Exercise input:
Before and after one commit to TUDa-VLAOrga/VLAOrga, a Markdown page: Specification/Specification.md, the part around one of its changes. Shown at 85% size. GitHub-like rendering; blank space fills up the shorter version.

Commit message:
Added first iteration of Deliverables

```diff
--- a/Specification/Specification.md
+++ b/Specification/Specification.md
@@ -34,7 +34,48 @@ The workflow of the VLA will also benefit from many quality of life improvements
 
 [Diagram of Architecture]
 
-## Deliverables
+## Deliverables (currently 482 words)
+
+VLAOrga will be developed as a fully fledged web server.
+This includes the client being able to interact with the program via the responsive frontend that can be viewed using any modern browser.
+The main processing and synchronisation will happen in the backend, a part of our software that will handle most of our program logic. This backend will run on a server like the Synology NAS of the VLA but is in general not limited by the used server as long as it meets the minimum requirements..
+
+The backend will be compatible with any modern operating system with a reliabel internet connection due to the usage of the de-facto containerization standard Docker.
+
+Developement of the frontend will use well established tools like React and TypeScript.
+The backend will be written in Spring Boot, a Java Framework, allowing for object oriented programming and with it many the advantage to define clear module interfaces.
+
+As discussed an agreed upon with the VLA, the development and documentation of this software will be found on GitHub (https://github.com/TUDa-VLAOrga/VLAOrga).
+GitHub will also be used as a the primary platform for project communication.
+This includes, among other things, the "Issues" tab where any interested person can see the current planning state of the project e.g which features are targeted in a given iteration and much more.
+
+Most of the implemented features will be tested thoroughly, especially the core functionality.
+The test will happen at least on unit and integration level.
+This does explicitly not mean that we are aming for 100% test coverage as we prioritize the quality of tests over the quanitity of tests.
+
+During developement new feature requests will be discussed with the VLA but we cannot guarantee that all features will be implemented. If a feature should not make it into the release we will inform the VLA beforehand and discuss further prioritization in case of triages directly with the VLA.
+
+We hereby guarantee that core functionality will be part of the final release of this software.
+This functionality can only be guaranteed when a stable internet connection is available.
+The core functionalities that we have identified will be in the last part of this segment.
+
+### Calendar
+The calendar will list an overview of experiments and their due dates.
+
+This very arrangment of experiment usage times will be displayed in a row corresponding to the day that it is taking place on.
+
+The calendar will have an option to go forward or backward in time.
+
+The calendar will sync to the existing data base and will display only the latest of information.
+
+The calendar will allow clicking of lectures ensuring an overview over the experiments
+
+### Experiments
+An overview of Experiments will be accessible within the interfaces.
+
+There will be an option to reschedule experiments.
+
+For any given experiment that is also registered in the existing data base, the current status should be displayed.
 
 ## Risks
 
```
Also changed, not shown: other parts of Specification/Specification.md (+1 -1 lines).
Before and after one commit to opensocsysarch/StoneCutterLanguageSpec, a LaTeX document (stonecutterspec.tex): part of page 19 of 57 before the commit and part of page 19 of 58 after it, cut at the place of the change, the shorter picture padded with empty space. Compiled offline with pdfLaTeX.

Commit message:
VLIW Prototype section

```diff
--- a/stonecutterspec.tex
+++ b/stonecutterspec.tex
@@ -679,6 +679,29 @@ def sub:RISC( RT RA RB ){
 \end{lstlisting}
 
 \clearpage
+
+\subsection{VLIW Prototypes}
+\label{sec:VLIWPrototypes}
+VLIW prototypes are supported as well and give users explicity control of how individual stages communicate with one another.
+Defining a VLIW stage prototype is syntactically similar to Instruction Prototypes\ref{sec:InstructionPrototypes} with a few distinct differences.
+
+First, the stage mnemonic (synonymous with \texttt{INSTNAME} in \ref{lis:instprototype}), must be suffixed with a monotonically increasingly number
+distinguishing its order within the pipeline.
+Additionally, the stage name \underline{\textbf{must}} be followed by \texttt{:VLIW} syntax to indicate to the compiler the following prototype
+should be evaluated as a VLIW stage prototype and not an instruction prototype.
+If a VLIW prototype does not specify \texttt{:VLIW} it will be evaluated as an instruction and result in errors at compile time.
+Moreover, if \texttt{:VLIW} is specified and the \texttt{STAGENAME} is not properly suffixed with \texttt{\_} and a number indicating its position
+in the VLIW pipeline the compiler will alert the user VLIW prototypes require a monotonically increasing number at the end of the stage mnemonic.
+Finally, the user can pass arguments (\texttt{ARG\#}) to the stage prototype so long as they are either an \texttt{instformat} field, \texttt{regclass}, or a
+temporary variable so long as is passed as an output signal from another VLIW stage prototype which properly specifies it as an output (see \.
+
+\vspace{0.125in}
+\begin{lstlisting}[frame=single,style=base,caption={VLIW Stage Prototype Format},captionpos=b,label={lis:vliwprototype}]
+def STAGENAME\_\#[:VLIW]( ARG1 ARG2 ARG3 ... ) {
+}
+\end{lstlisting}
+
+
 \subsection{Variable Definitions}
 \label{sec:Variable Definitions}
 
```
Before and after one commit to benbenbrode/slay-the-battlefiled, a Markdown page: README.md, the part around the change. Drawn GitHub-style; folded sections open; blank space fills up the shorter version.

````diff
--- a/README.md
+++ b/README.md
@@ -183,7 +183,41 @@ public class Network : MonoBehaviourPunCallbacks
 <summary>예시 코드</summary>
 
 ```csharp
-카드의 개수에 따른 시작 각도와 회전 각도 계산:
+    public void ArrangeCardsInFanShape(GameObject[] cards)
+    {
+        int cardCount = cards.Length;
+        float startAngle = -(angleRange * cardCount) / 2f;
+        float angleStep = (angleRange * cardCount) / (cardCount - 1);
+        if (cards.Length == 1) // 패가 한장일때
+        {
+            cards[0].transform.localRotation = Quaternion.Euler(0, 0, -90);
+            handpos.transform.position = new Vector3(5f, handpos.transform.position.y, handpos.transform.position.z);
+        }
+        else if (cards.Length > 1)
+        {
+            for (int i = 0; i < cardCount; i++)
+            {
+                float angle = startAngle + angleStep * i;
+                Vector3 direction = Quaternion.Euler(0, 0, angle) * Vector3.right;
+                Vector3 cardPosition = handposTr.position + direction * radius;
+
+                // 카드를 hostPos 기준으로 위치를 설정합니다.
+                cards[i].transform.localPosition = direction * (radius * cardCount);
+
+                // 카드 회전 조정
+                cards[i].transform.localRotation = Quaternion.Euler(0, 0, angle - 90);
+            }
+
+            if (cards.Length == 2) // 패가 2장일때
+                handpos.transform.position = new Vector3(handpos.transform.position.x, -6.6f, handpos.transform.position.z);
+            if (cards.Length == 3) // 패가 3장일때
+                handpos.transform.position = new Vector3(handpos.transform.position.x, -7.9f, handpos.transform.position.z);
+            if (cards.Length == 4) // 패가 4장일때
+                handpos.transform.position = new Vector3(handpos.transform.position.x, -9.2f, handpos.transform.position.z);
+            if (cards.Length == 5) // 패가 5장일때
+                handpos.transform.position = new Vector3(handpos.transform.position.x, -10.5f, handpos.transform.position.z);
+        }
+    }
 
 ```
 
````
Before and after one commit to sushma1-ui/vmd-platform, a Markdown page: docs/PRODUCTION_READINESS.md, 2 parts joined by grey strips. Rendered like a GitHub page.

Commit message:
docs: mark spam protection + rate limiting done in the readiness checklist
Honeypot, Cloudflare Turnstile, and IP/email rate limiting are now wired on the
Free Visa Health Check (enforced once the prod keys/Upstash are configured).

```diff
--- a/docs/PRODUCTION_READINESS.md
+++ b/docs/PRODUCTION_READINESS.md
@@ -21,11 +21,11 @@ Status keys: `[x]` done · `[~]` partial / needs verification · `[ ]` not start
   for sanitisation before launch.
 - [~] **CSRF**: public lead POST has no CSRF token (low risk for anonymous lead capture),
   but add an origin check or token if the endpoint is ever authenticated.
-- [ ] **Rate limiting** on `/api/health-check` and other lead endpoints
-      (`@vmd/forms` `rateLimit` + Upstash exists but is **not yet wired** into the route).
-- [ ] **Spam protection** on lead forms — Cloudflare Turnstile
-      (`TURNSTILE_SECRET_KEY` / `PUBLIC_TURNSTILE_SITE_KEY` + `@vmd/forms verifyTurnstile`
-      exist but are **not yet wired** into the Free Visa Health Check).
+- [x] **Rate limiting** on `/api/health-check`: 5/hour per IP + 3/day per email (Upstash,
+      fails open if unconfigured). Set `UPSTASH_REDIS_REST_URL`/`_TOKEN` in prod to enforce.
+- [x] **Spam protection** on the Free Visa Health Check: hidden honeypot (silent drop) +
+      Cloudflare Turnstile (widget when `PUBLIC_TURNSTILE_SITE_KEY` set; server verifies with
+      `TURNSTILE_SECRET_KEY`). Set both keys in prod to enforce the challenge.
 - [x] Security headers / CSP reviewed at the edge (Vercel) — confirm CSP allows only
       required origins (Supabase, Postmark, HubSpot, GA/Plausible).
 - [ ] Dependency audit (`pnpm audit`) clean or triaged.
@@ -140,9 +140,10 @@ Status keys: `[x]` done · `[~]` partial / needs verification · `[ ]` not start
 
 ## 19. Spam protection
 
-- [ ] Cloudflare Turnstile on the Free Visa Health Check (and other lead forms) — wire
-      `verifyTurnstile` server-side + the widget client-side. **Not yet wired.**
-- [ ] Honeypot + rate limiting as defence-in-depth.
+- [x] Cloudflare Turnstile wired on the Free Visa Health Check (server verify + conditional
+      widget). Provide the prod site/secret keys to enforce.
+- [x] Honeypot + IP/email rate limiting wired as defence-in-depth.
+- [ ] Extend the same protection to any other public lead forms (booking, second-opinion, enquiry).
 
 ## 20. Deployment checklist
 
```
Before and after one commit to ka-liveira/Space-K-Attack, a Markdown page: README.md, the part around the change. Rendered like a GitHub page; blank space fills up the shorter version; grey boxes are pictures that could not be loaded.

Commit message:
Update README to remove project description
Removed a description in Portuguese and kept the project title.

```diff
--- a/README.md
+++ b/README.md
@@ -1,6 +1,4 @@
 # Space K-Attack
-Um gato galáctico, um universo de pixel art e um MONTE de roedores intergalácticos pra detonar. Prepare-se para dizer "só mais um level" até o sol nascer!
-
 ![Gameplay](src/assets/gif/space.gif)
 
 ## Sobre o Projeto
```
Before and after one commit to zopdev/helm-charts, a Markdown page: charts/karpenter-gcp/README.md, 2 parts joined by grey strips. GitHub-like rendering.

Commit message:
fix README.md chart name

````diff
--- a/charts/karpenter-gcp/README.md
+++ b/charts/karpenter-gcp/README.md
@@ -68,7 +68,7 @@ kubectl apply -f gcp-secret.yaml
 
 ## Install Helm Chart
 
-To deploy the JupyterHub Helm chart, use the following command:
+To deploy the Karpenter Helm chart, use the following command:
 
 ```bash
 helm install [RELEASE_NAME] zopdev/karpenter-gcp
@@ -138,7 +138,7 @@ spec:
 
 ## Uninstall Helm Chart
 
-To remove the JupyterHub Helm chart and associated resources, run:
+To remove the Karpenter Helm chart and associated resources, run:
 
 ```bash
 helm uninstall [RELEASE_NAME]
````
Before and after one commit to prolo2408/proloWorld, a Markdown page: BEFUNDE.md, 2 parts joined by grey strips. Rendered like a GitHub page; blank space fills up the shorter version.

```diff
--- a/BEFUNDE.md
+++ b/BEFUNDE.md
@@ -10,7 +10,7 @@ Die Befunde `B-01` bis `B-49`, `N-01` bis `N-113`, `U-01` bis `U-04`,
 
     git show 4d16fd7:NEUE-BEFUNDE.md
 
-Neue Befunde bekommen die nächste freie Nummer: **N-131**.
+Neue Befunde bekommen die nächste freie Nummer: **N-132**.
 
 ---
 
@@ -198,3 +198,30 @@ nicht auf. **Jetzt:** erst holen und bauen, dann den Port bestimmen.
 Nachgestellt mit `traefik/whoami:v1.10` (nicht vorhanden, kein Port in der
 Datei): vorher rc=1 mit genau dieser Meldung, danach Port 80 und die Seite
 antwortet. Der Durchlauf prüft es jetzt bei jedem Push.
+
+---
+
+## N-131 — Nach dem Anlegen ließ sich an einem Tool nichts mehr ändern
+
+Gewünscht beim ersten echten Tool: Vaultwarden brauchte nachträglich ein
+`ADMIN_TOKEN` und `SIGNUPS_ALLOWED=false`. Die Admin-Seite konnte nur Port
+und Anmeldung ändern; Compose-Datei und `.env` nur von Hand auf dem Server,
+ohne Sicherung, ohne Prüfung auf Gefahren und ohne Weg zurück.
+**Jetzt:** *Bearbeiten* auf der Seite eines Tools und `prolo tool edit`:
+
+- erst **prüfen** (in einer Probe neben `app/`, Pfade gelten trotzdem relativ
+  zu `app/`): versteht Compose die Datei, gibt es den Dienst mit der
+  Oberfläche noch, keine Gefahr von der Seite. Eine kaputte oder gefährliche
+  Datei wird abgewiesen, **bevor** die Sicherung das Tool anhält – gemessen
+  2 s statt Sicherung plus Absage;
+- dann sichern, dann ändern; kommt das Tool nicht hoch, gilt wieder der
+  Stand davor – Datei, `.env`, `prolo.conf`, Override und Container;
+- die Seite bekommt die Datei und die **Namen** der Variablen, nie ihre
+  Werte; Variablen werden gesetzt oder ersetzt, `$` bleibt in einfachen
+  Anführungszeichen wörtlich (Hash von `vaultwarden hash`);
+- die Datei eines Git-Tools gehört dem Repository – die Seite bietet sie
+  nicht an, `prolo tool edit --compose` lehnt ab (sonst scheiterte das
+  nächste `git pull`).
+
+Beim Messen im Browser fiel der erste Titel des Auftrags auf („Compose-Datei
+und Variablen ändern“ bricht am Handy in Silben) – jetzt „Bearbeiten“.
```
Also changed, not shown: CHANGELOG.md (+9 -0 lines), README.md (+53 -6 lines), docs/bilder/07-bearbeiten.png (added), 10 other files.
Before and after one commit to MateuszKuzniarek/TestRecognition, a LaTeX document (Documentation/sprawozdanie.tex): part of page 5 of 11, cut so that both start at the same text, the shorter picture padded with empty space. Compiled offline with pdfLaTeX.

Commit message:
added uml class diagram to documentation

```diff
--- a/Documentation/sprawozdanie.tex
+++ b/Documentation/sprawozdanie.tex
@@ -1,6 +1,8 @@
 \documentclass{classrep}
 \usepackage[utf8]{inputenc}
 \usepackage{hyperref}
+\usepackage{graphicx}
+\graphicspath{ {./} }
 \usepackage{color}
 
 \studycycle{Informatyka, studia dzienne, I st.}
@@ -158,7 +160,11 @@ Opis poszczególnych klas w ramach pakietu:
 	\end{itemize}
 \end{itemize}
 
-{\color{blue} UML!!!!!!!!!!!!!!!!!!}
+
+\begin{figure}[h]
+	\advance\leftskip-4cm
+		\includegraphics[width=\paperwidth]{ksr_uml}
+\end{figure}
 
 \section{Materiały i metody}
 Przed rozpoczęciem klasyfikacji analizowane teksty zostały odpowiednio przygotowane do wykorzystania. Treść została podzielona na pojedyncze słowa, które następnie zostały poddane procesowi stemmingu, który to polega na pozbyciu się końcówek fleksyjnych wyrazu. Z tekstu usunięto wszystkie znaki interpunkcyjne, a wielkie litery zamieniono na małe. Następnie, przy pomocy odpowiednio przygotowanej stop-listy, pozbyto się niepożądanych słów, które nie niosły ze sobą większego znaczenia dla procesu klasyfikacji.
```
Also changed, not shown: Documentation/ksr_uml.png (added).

Task requirements: For the listing above, identify each line bearing "that".

Task answer:
+This includes the client being able to interact with the program via the responsive frontend that can be viewed using any modern browser.
+The main processing and synchronisation will happen in the backend, a part of our software that will handle most of our program logic. This backend will run on a server like the Synology NAS of the VLA but is in general not limited by the used server as long as it meets the minimum requirements..
+This does explicitly not mean that we are aming for 100% test coverage as we prioritize the quality of tests over the quanitity of tests.
+During developement new feature requests will be discussed with the VLA but we cannot guarantee that all features will be implemented. If a feature should not make it into the release we will inform the VLA beforehand and discuss further prioritization in case of triages directly with the VLA.
+We hereby guarantee that core functionality will be part of the final release of this software.
+The core functionalities that we have identified will be in the last part of this segment.
+This very arrangment of experiment usage times will be displayed in a row corresponding to the day that it is taking place on.
+For any given experiment that is also registered in the existing data base, the current status should be displayed.
Before and after one commit to ka-liveira/Space-K-Attack, a Markdown page: README.md, the part around the change. Rendered like a GitHub page; blank space fills up the shorter version; grey boxes are pictures that could not be loaded.
Before and after one commit to MateuszKuzniarek/TestRecognition, a LaTeX document (Documentation/sprawozdanie.tex): part of page 5 of 11, cut so that both start at the same text, the shorter picture padded with empty space. Compiled offline with pdfLaTeX.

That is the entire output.